An FIR can only contain information on a crime that is a cognizable offense. The information does not have to include all of the case's specifics. The name of the accused need not be mentioned as well. It is required that it reveal details about the commission of an offense that is cognizable in nature.

The following situations are exempt from being considered as an FIR:-

1) Information acquired after the investigation's commencement.

2) Telephonic information, unless it is provided by a known individual who admits his identity and the communication has all the necessary elements of an offence and is reduced to writing by S.H.O.

3) Information about a simple grouping of some people.

4) Unauthorized, vague, and illogical information


Anyone may submit a First Information Report (FIR). He does not necessarily have to be the injured party, the victim, or a witness. The source of the First Information Report need not be the person with firsthand knowledge of the events; it could just be hearsay.


The police station of the area in question under whose jurisdiction the offense occurred can receive a FIR.

In order to find the guilty party and bring them to justice, it is important to first learn more about the alleged criminal action. Its secondary but no less significant goal is to learn as soon as possible about an alleged criminal conduct and to document the circumstances before the trial in case they are forgotten.


First Information Report must always be filed promptly and without wasting any time. Such a report has the highest degree of credibility and is consistently welcomed and valued by the courts[3]. The Supreme Court ruled that it is important for the FIR to be filed as soon as possible, before there is a chance to tamper with or destroy the evidence. It takes away any potential for mistrust to arise.

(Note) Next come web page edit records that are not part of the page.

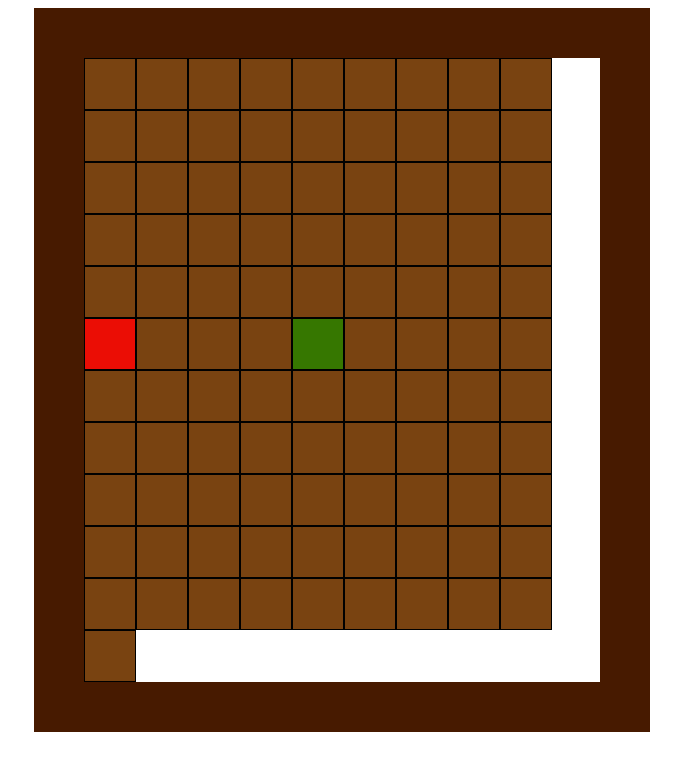
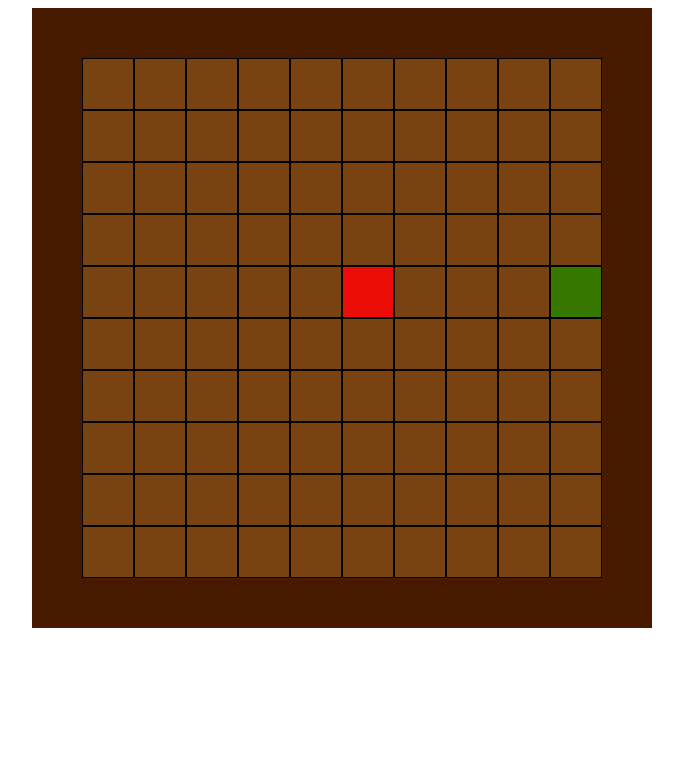
Before and after one commit to Leo9723/snake, a Vue app: page / in a window 1280 px wide. Shown: the top 770 px of the page, without its empty margins (298-981 px from the left). Built offline with nearby package versions, Linux system fonts and the light colour scheme.

Commit message:
fix large

```diff
--- a/src/components/AppGrid.vue
+++ b/src/components/AppGrid.vue
@@ -37,7 +37,7 @@ export default {
         background-color: rgb(235, 13, 5);
     }
     .grid{
-        width: 516px;
+        width: 520px;
         display: flex;
         flex-wrap: wrap;
         margin: 0 auto;
```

We have already underlined the need for every FIR to be submitted as quickly, efficiently, and without wasting any time as is reasonably possible. There may be instances where a time extension for submitting the FIR is necessary.

However, under the compelling circumstances, there must be compelling justifications for a reasonable delay in filing the FIR. Judges with extensive knowledge and experience can exercise their discretion wisely and in each case's best interest of justice. However, as we have already stated, there is no time limit that can be set for applying the reasonableness test to the filing of a FIR. Each case's specific facts and circumstances will determine this. If the prosecution supported the factual challenges faced by the people filing the report, the delay in filing the FIR as such is not legally fatal.


An FIR is not a significant piece of evidence. That is, it cannot be taken into account as proof of the facts contained within.

However, the following uses of FIR are permitted:

1) FIR is admissible in support of an informant witness[4]. But it can't be used to refute or undermine the testimony of other witnesses.

2) FIR may be used to refute an informant witness[5].

3) The defense may use the FIR to challenge the credibility of the maker[6].

4) An accused may be found guilty of making a non-confessional FIR[7].

5) FIR may be used as substantive evidence in a deathbed declaration, if it is relevant to the events and circumstances that led to the informant's death[8] .


The goal of submitting an F.I.R. to the police as soon as feasible after an offense has been committed is to gather and receive new information about the circumstances and facts that are likely to have contributed to the offense.

If the FIR is taken and documented before the informant's memory deteriorates and before he begins to forget the facts, it will have more corroborative significance. In light of this, if there is a delay in lodging. If there is a FIR and there is an unjustified and unexplained delay, it may give rise to suspicion or the introduction of a made-up account by the prosecution. The prosecution must provide an explanation for the delay in filing the FIR. It retains its probative significance even after being adequately explained. However, the prosecut